Also covered were the progress made with the WHONET software, the role of the CLSI standards; the European standards for susceptibility tests; accreditation processes to ensure that quality standards are met; and an example on the introduction of quality assurance in Pharmacy and Biochemistry curricula.

Executive Summary | icon Full text in Spanish

The Annual Meeting of the Surveillance Network for Resistance to Antibiotics was held in Montevideo, Uruguay, from 14 to 16 November 2006, inaugurated by the local authorities. The working sessions were divided into three areas keys:

  • surveillance;
  • quality management of laboratories and their importance in infectious disease control; and
  • review of epidemiological information.

In the first working session; Dr. Manuel Guzmán Blanco of Venezuela showed the importance of resistance surveillance carried out in the country over the past five years, underlining the uses and abuses of antibiotics. Subsequently, he described patterns off resistance and multiple resistance that should be reported by sentinel centers to the national centers and that should be included in the annual report, as well as samples of results obtained should be sent to the national centers. Given the importance of laboratories’ role in the detection of beta-lactamases, there was an analysis of the consequences of this in the results obtained from the antibiograms if appropriate detection measures are not taken.

Moreover, there was a presentation of the progress made in the use of the WHONET software, its new options, and how to obtain more explicit results. A research protocol was also presented on Escherichia coli surveillance at the grassroots level, the results of sensitivity test surveys carried out by the Pan American Association of Infectious Diseases, and a brief description of outbreaks that occurred and/or specific surveillances measures taken in three countries of the Region.

 

Nicaragua presented its monitoring of enterohemorrhagic E. coli, which started with technical cooperation among countries with Argentina, to strengthen its detection techniques. The Chilean representative from the Institute of Public Health showed their country studies on investigating infection outbreaks within hospitals through molecular biology studies, which allows for detecting resistance in strains, even directly in clinical samples, as well as the presence of the gene v/s expression.
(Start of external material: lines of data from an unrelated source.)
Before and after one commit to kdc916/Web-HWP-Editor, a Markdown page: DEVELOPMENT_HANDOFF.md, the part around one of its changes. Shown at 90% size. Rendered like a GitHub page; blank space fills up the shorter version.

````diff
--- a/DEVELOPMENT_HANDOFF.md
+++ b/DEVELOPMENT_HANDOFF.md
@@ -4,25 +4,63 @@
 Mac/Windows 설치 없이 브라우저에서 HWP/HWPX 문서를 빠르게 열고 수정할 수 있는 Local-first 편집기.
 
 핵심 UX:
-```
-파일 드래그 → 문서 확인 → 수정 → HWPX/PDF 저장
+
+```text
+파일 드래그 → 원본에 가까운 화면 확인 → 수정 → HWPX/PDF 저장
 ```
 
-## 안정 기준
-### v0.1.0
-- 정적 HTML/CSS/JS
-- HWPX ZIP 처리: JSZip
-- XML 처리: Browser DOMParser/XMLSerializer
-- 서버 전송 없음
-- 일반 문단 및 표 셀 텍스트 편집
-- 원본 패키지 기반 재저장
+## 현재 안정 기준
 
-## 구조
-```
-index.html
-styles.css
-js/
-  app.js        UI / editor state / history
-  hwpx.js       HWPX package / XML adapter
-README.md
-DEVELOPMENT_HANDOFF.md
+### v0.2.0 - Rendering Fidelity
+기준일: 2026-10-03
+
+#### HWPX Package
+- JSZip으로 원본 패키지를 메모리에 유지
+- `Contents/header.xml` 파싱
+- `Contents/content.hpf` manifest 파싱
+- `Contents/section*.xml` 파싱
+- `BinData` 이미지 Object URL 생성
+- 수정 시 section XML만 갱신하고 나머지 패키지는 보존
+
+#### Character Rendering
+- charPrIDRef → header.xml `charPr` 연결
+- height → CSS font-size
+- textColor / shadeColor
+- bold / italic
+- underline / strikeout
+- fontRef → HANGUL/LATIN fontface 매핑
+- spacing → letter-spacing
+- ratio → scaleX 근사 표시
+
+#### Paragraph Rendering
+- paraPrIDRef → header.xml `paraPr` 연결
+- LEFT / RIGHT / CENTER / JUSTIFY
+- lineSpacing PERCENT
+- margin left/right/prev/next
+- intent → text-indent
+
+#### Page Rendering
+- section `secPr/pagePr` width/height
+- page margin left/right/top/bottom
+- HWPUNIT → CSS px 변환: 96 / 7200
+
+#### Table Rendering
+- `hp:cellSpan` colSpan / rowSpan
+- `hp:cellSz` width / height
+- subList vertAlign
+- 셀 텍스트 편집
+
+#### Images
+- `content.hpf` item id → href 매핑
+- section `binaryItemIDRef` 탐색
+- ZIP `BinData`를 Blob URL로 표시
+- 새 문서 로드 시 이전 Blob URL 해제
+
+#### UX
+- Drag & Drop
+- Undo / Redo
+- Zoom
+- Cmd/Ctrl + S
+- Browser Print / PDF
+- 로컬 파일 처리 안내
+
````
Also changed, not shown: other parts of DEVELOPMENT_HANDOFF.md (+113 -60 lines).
The representative from Mexico presented the epidemiological situation of Vibrio cholerae and Vibrio parahaemolyticus in his country and detailed the plans for monitoring and ID testing carried out to identify choleraic toxin in strains of Vibrio cholerae O1 and Vibrio cholerae O:139.

During the session on quality management, there was a discussion on the progress and results of performance external evaluations, presented by the National Microbiology Laboratory of Canada and the Dr. Carlos G. Malbrán Institute of Buenos Aires. In this session there was a presentation of findings from a study conducted on the effect of the pH and the thickness of the Mueller Hinton in the antibiogram. In order to illustrate the subject with national experiences, there were presentations on the situation of quality assurance in sentinel laboratories of Bolivia, Uruguay, Brazil, and Guatemala, along with a presentation on the contribution of microbiology laboratories to the rational use of antibiotics in patients with hospital infections.
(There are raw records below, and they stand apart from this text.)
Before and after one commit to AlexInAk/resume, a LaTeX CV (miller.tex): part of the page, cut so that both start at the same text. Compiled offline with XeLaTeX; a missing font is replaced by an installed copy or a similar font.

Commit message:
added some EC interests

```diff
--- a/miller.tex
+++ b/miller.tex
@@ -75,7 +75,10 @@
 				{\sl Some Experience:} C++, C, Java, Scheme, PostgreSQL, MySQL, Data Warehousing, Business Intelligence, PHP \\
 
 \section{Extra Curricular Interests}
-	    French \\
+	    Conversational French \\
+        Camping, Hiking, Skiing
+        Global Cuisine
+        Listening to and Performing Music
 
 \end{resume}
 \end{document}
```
The following subjects were also covered: the role of CLSI standards; European standards for susceptibility testing; accreditation processes to ensure that quality standards are met; and an example on introducing quality assurance into Pharmacy and Biochemistry curricula at a Paraguayan university.

The last day was devoted to group data analysis and to reviewing past recommendations and compliance with them, as well as preparing new recommendations.

Last Updated on Wednesday, 23 March 2011 11:37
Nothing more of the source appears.